(Code change snippets)
== Segment start ==
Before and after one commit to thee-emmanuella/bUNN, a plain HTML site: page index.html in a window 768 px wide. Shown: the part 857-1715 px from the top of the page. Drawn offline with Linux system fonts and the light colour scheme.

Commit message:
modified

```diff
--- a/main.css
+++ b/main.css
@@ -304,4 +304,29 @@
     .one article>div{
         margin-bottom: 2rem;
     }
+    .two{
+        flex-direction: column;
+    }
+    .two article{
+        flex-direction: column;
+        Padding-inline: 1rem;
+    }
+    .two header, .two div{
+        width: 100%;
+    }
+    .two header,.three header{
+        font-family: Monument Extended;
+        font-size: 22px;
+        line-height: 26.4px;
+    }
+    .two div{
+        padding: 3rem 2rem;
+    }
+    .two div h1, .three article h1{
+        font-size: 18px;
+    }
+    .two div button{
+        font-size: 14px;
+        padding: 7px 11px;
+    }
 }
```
== Segment end ==
== Segment start ==
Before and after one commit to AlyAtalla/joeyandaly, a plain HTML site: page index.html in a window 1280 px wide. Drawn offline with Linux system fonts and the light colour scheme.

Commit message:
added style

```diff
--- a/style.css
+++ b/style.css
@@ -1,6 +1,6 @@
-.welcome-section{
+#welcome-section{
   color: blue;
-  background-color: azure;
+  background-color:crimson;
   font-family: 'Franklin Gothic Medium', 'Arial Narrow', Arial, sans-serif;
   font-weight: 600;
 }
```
== Segment end ==
Read the lines above. Gather those in which the string "HTML" is found.

Before and after one commit to thee-emmanuella/bUNN, a plain HTML site: page index.html in a window 768 px wide. Shown: the part 857-1715 px from the top of the page. Drawn offline with Linux system fonts and the light colour scheme.
Before and after one commit to AlyAtalla/joeyandaly, a plain HTML site: page index.html in a window 1280 px wide. Drawn offline with Linux system fonts and the light colour scheme.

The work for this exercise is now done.